Mix all the ingredients for the sauce and then set aside.
Place the potatoes on a baking tray and leave to bake at 350F/180C for 30-35 minutes or until the skin of the potatoes are slightly wrinkly and potatoes are almost cooked through.I personally prefer to bake these so I can just leave them. But another alternative is to pan-fry these on the pan with 1 tbsp oil and leave these to cook and turn slightly browned on each side for 20-25 minutes on medium heat.
After baking/cooking the potatoes, heat a large pan with a lid over medium high heat. Once hot, add the neutral oil. Place the potatoes and cook for 3-4 minutes until lightly browned on each side.
Lower the heat to medium and then pour in the braising sauce. Mix the potatoes and then cover the pan.
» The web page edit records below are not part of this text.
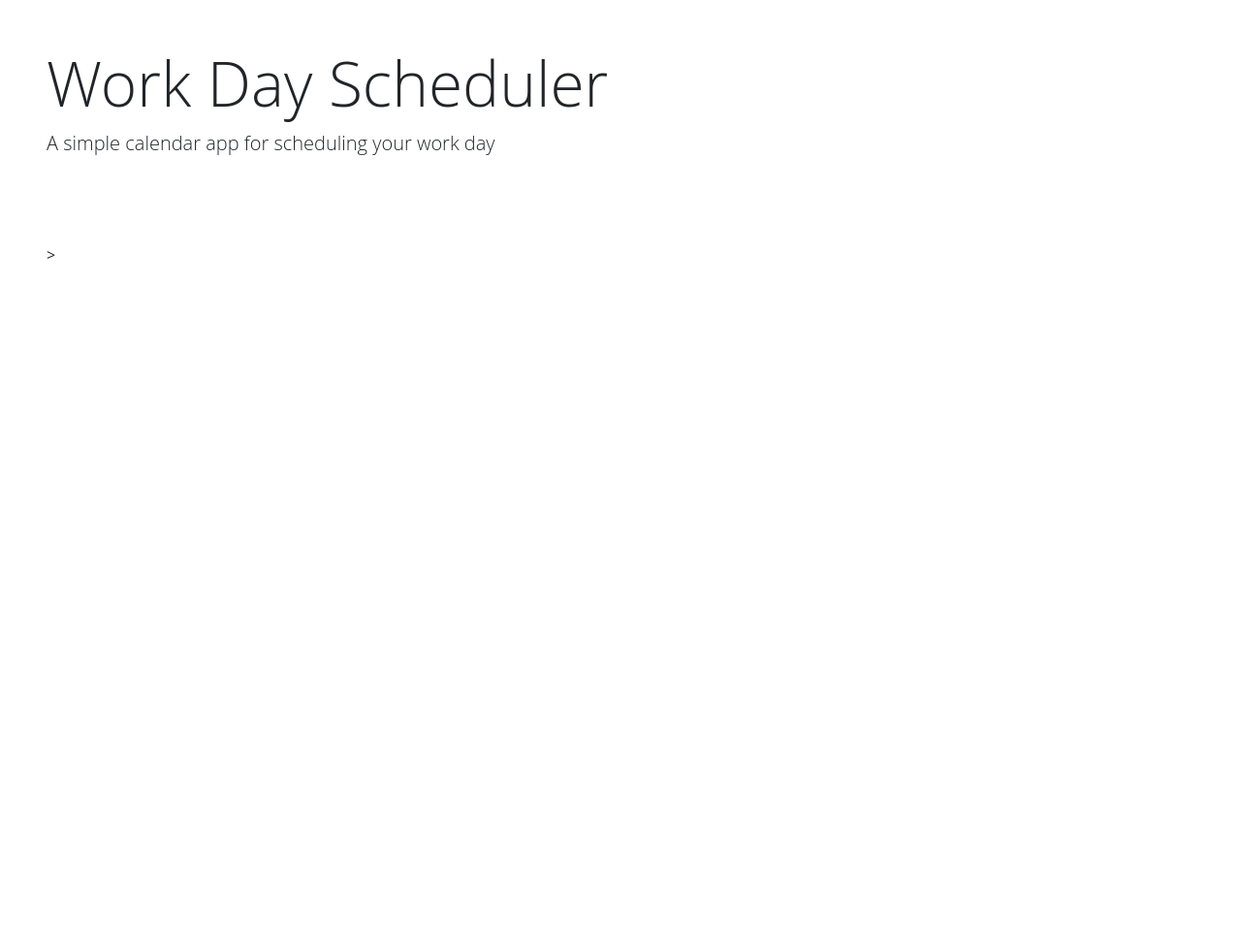
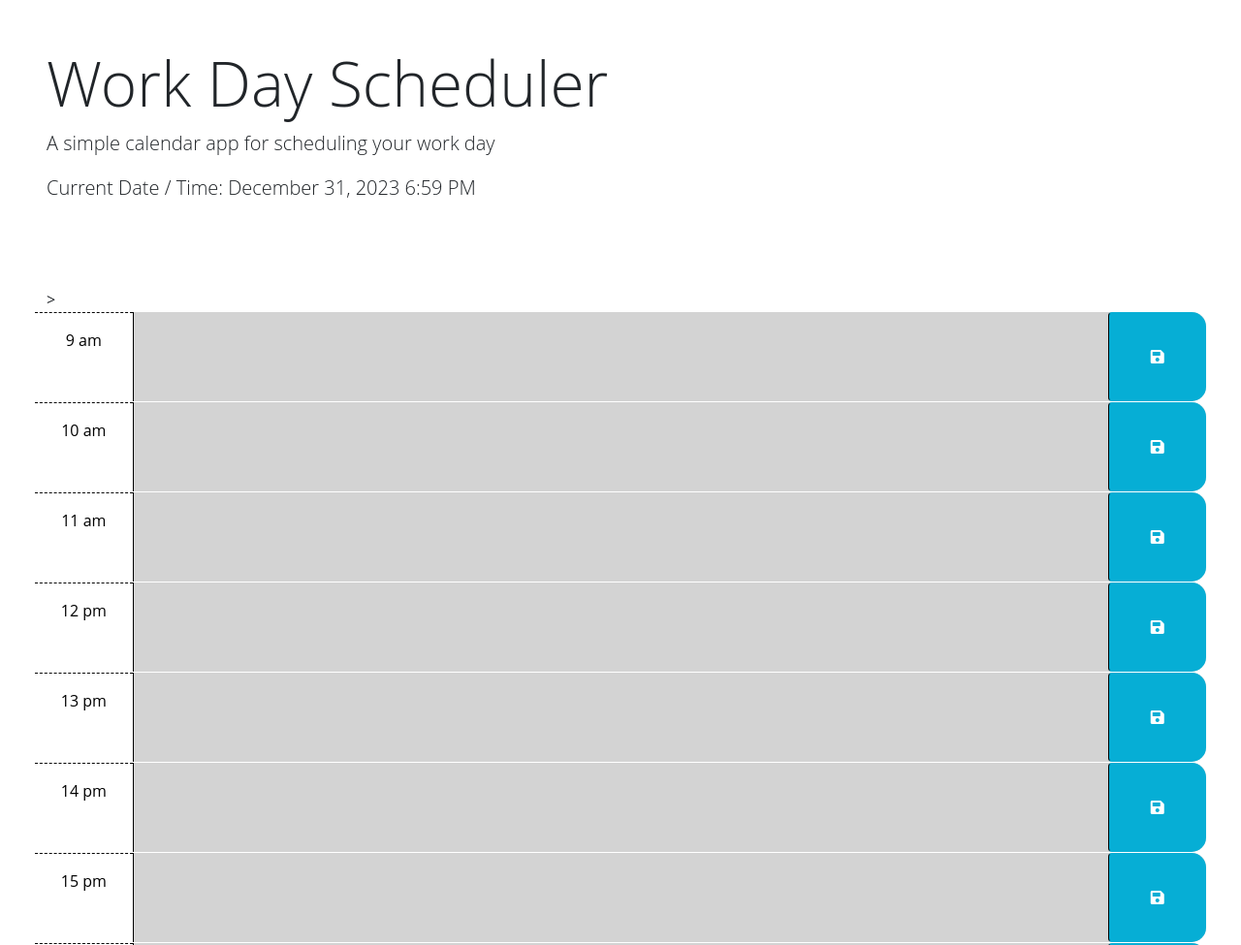
Before and after one commit to mikrahn/05-challenge, a plain HTML site: page index.html in a window 1280 px wide. Shown: the top 975 px of the page at 97% size. Before the commit the page ends 800 px from the top, so only its background shows below. Drawn offline with nearby package versions, Linux system fonts and the light colour scheme.

Commit message:
update script reference

```diff
--- a/index.html
+++ b/index.html
@@ -46,6 +46,6 @@
 
     ></script>
 
-    <script src="script-mak.js"></script>
+    <script src="script.js"></script>
   </body>
 </html>
```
Leave to simmer over medium heat for 8-10 minutes or until the potatoes are cooked through. The sauce will also slowly thicken from the sugars.
Once the sauce has thickened, add in the rice syrup or other liquid sweetener, sesame oil, and sesame seeds.
Turn up the heat to medium high until the sauce and sugars start to bubble and then mix the potatoes to coat in the glaze. Keep a close eye on the potatoes since they can easily burn from the sugars.
Taste the potatoes and feel free to add more liquid sweetener if you’d like. Serve and enjoy warm or cold. Note that the potatoes will stick and clump together due to the glaze as it cools.
You can refrigerate these potatoes but they’re best enjoyed freshly made.